Serbian President Aleksandar Vucic has reiterated that Belgrade will not join sanctions on Russia, despite western pressure, as the deadline to strike an agreement on a new long-term gas supply deal with Russian approaches.
At a meeting with Russian President Vladimir Putin last November, Vucic agreed on a six-month extension of the existing gas supply deal. That enabled Serbia to continue importing gas at the previous price from Russia’s Gazprom — at a time when gas prices were rising fast on international markets and other countries from the region were paying several times more for their gas.
That extension is due to expire at the end of May, taking Vucic and his ruling Serbian Progressive Party (SNS) safely past the general, presidential and local elections that took place on April 3.
Discussions on the new gas deal are now underway, and were one of the subjects of Vucic’s telephone conversation with Putin three days after his election victory.
"Talks about the new contract need to be launched as soon as possible," said a statement from the Serbian presidency on April 6.
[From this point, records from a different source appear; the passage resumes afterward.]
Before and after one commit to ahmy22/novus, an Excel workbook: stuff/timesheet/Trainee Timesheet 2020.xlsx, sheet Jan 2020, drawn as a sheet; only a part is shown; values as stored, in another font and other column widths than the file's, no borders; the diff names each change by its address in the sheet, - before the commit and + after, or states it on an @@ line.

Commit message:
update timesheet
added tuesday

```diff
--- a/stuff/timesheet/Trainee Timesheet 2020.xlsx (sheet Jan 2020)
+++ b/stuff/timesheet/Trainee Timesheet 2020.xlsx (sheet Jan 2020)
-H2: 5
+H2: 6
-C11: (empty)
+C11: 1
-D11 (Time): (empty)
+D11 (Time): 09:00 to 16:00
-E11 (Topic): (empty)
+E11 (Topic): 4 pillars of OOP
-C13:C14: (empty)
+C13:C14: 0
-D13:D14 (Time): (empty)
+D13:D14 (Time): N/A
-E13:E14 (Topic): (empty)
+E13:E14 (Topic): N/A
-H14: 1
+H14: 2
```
At the same time, as an EU candidate country Serbia is under pressure from European officials to join sanctions on Russia. The Serbian government has resisted, citing Serbia’s friendship with Russia, Moscow’s support in keeping Kosovo — which declared independence from Serbia in 2008 — out of the UN and other international institutions, and Russia’s refusal to impose sanctions in Serbia during the Balkan wars of the 1990s.
In a recent development, on April 20 members of the US Senate Foreign Relations Committee added to the appeals to Serbia to impose sanctions, in line with other European countries.
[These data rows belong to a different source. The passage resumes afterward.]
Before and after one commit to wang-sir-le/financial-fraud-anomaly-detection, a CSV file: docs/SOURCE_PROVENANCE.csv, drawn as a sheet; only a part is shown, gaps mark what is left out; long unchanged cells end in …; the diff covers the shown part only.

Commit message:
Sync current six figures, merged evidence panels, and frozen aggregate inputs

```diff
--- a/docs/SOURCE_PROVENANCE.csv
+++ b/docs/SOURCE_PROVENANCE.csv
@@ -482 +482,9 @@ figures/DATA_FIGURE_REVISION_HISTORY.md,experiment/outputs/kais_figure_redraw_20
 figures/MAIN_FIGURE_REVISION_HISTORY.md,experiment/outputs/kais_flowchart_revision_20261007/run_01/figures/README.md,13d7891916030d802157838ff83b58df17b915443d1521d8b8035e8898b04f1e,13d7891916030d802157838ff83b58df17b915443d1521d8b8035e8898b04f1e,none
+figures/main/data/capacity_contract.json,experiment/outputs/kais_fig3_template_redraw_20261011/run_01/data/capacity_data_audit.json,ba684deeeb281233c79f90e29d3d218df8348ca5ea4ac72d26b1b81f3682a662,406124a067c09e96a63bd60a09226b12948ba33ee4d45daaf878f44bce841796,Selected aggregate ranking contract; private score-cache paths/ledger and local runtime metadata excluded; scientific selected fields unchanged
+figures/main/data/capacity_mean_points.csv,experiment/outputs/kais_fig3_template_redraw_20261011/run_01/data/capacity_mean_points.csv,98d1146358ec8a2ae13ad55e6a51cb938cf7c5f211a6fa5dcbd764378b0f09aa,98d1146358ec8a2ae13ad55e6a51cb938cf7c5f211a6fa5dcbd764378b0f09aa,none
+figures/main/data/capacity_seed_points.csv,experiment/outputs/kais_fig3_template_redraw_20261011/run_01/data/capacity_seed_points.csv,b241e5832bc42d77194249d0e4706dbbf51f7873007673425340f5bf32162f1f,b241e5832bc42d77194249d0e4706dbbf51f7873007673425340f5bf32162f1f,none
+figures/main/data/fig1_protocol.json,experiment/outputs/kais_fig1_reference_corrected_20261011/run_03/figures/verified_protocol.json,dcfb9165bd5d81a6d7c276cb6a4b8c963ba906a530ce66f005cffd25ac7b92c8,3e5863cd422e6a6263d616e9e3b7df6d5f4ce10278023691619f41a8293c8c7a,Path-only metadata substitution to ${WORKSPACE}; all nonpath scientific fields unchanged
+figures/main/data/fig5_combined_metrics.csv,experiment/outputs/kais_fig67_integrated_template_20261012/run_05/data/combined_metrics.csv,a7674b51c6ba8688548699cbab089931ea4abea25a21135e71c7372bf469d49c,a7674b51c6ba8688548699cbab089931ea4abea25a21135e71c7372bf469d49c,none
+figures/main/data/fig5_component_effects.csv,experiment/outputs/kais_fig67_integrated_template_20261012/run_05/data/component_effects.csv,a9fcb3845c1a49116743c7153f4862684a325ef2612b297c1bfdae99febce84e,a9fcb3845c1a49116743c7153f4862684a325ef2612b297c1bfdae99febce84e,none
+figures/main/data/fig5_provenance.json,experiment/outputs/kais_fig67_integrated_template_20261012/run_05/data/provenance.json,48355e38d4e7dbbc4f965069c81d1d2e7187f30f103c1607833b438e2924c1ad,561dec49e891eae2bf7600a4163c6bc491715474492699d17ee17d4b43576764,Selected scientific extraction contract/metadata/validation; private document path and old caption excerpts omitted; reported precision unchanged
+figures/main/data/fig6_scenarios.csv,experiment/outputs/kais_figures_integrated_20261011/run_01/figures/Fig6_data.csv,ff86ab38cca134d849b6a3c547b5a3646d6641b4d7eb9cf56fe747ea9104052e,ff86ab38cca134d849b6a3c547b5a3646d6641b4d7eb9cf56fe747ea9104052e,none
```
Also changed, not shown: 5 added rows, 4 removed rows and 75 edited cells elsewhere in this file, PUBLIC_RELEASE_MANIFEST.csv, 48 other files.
“Our message to President Vucic, someone I've known for a long time, was also a simple one. If Serbia really wants to be part of Europe, then it can't be on the outside of the U.S.-Europe sanctions against Russia. If it continues this outlier status of trying to play a game of neutrality, there isn't going to be an invitation from Europe,” senator Chris Murphy told CNN after the meeting, a transcript of the interview from his office said.
However, after a meeting with the senators, Vucic said that Serbia is dependent on Russian energy and that imposing sanctions on traditional allies in Moscow would be “disastrous” for Serbia.
Serbia imports most of its gas from Russia and Gazprom is the majority owner of its Banatski Dvor gas storage facility.
Vucic said when announcing Serbia’s initial decision not to join sanctions, immediately after Russia’s invasion of Ukraine, that sanctions decisions would be guided “solely by the protection of its citizens' vital economic and political interests”.
He made the same point again in an interview with the Financial Times in mid April when he said that Serbia will not jeopardise its national interests by joining the sanctions. “[W]e have our own side, Serbia’s interests,” he said.
"We have a sort of protection [from Russia]. What do [Western countries] want? Leave all our national interests because someone needs something for themselves?" he told the Financial Times.
Europe typically absorbs around 70% of Russia’s gas exports. Serbia’s talks with Russia are taking place at a time when other governments in the region are looking at ways to move away from dependence on Russian gas imports for fear gas revenues are being used to fund the Russian war machine.